different peoples, different lives, different histories.
Let us worship God.

We give you thanks for your diverse creation,
and the diversity evident in this church.

We will give thanks to the Lord with our whole heart;
we will tell of all your wonderful deeds.
We will be glad and exult in you;
we will sing praise to your name, O Most High.

Let us praise God.

Call to Confession

Though our sins are like darkness, they shall be like light. “Though (our) sins are like scarlet, they shall be as white as snow; though they are red as crimson, they shall be like wool” (Isaiah 1:18). Though they are like shadows, they shall be illuminated. We show gratitude toward you, gracious God.

Prayer of Confession

[Read Psalm 51:1–12 as a prayer and then allow for a time of silence for personal confession before concluding the prayer.]

Merciful God, forgive our sins and empower us to strive anew to make our world a place in which your loving peace abounds. In Jesus’ name we pray. Amen.

Assurance of Pardon

Hear the Good News! Do not fear, says the Lord, for I have redeemed you. You are renewed. You are loved. You are embraced. You are forgiven. Believe this gospel and go forth to live in peace in the sure hope of God’s promise. Thanks be to God. Amen.


Children’s Sermon

Prayer for Illumination

Choral Anthem

Scripture Reading: Matthew 22:15–22

Sermon: “Giving What Is Due”


Prayers of the People

[Worship Leader: Let us unite our hearts in prayer. I will conclude each request with the words “Merciful God,” to which you are invited to respond, “hear our prayer.”]

God, we pray for our church.
We pray for [names], who are away in the military.
May you be with them and keep them safe.
Merciful God, hear our prayer.

We give thanks to you
for the strong fellowship we have online,
but look forward to when we can get together again.

God, we pray for the local community.
We pray for [include specific requests for your community].
Merciful God, hear our prayer.

We pray that you will be with the kids and teachers
who must adapt and be patient while trying to do school online.
Merciful God, hear our prayer.

God, we pray for all in the world.
May you help them seek a better perspective,
a perspective that shows everyone as equal,
and may we embrace the differences we have.
Merciful God, hear our prayer.

God, we pray that you will be with those
living with illnesses
and that you will watch over them.
Keep us all safe and healthy.
Merciful God, hear our prayer.

God, we pray that you will help those
experiencing natural disasters
and be with us as we go through the hurricane season.
Merciful God, hear our prayer.

Make your presence known through our loving
and caring acts as we support others in their need,
so that no one feels alone or unloved.
We pray all this in the name of Christ,
who taught us to pray in this manner:

[conclude with the Lord’s Prayer]


Invitation to Give Tithes and Offerings
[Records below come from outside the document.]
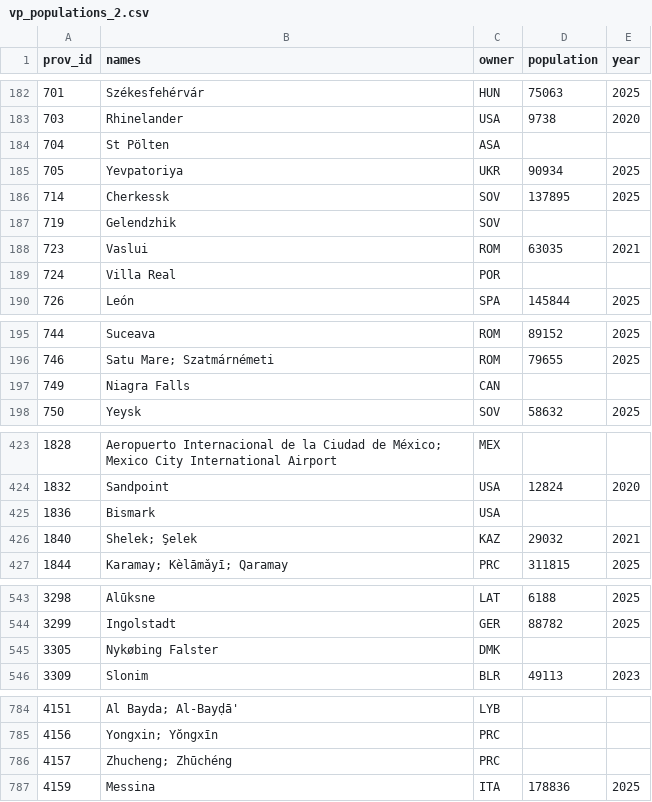
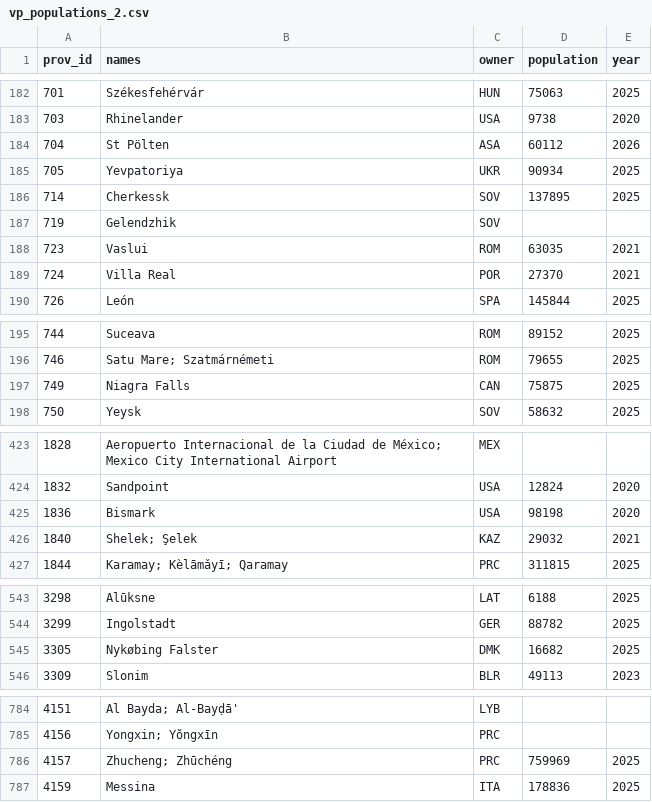
Before and after one commit to TheGamerCant/Modern-Day-Sandbox, a CSV file: __code__/province_population/vp_populations_2.csv, drawn as a sheet; only a part is shown, gaps mark what is left out; the diff covers the shown part only.

```diff
--- a/__code__/province_population/vp_populations_2.csv
+++ b/__code__/province_population/vp_populations_2.csv
@@ -183,3 +183,3 @@
 703,Rhinelander,USA,9738,2020
-704,St Pölten,ASA,,
+704,St Pölten,ASA,60112,2026
 705,Yevpatoriya,UKR,90934,2025
@@ -188,3 +188,3 @@
 723,Vaslui,ROM,63035,2021
-724,Villa Real,POR,,
+724,Villa Real,POR,27370,2021
 726,León,SPA,145844,2025
@@ -196,3 +196,3 @@
 746,Satu Mare; Szatmárnémeti,ROM,79655,2025
-749,Niagra Falls,CAN,,
+749,Niagra Falls,CAN,75875,2025
 750,Yeysk,SOV,58632,2025
@@ -424,3 +424,3 @@
 1832,Sandpoint,USA,12824,2020
-1836,Bismark,USA,,
+1836,Bismark,USA,98198,2020
 1840,Shelek; Şelek,KAZ,29032,2021
@@ -544,3 +544,3 @@
 3299,Ingolstadt,GER,88782,2025
-3305,Nykøbing Falster,DMK,,
+3305,Nykøbing Falster,DMK,16682,2025
 3309,Slonim,BLR,49113,2023
@@ -785,3 +785,3 @@
 4156,Yongxin; Yŏngxīn,PRC,,
-4157,Zhucheng; Zhūchéng,PRC,,
+4157,Zhucheng; Zhūchéng,PRC,759969,2025
 4159,Messina,ITA,178836,2025
```
Also changed, not shown: 38 edited cells elsewhere in this file, 1 other file.
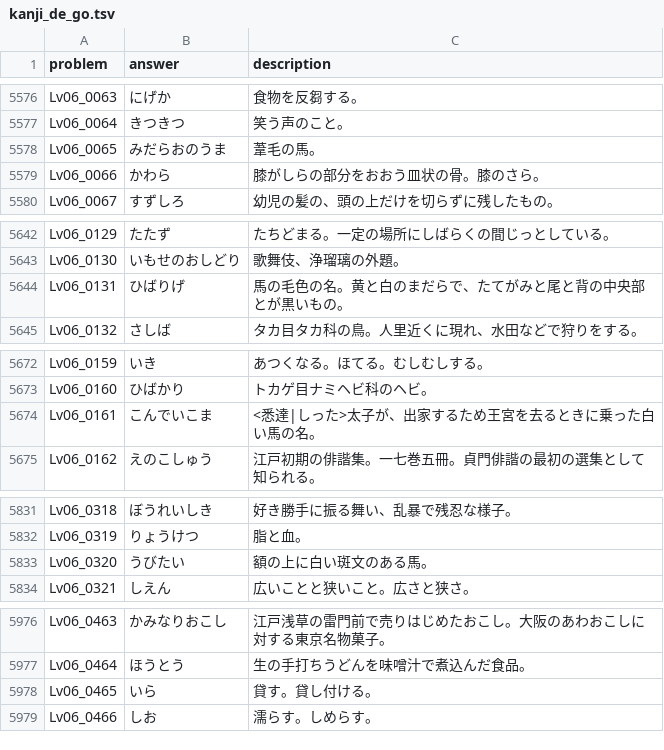
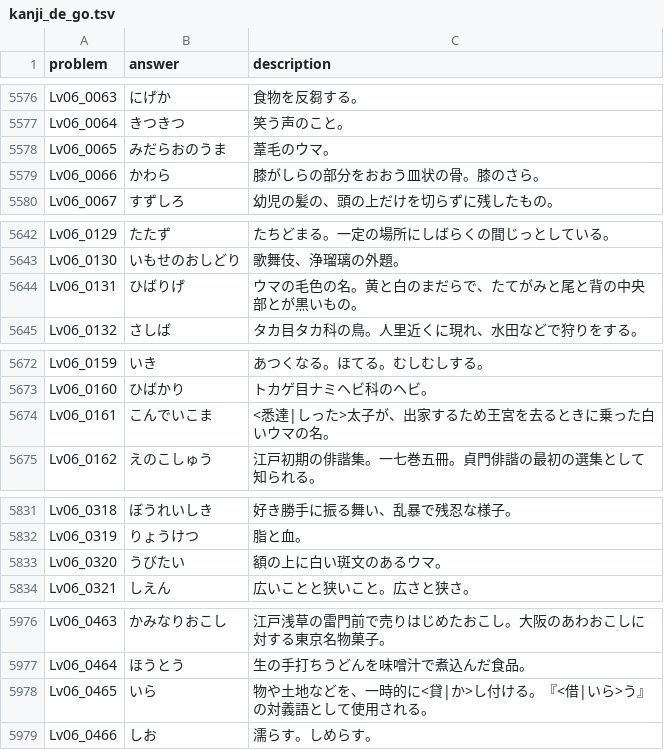
Before and after one commit to eggplants/kdg-list, a TSV file: kanji_de_go.tsv, drawn as a sheet; only a part is shown, gaps mark what is left out; the diff covers the shown part only.

```diff
--- a/kanji_de_go.tsv
+++ b/kanji_de_go.tsv
@@ -5577,3 +5577,3 @@ Lv06_0063	にげか	食物を反芻する。
 Lv06_0064	きつきつ	笑う声のこと。
-Lv06_0065	みだらおのうま	葦毛の馬。
+Lv06_0065	みだらおのうま	葦毛のウマ。
 Lv06_0066	かわら	膝がしらの部分をおおう皿状の骨。膝のさら。
@@ -5643,3 +5643,3 @@ Lv06_0129	たたず	たちどまる。一定の場所にしばらくの間じっ
 Lv06_0130	いもせのおしどり	歌舞伎、浄瑠璃の外題。
-Lv06_0131	ひばりげ	馬の毛色の名。黄と白のまだらで、たてがみと尾と背の中央部とが黒いもの。
+Lv06_0131	ひばりげ	ウマの毛色の名。黄と白のまだらで、たてがみと尾と背の中央部とが黒いもの。
 Lv06_0132	さしば	タカ目タカ科の鳥。人里近くに現れ、水田などで狩りをする。
@@ -5673,3 +5673,3 @@ Lv06_0159	いき	あつくなる。ほてる。むしむしする。
 Lv06_0160	ひばかり	トカゲ目ナミヘビ科のヘビ。
-Lv06_0161	こんでいこま	<悉達|しった>太子が、出家するため王宮を去るときに乗った白い馬の名。
+Lv06_0161	こんでいこま	<悉達|しった>太子が、出家するため王宮を去るときに乗った白いウマの名。
 Lv06_0162	えのこしゅう	江戸初期の俳諧集。一七巻五冊。貞門俳諧の最初の選集として知られる。
@@ -5832,3 +5832,3 @@ Lv06_0318	ぼうれいしき	好き勝手に振る舞い、乱暴で残忍な様
 Lv06_0319	りょうけつ	脂と血。
-Lv06_0320	うびたい	額の上に白い斑文のある馬。
+Lv06_0320	うびたい	額の上に白い斑文のあるウマ。
 Lv06_0321	しえん	広いことと狭いこと。広さと狭さ。
@@ -5977,3 +5977,3 @@ Lv06_0463	かみなりおこし	江戸浅草の雷門前で売りはじめたお
 Lv06_0464	ほうとう	生の手打ちうどんを味噌汁で煮込んだ食品。
-Lv06_0465	いら	貸す。貸し付ける。
+Lv06_0465	いら	物や土地などを、一時的に<貸|か>し付ける。『<借|いら>う』の対義語として使用される。
 Lv06_0466	しお	濡らす。しめらす。
```
Also changed, not shown: 2 edited cells elsewhere in this file.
Charge and Blessing

Closing Hymn

Anna Rosas serves as a Christian educator at a Presbyterian Church (USA) congregation in Miami, Florida.

Reformed Worship 144 © June 2022 Worship Ministries of the Christian Reformed Church. Used by permission.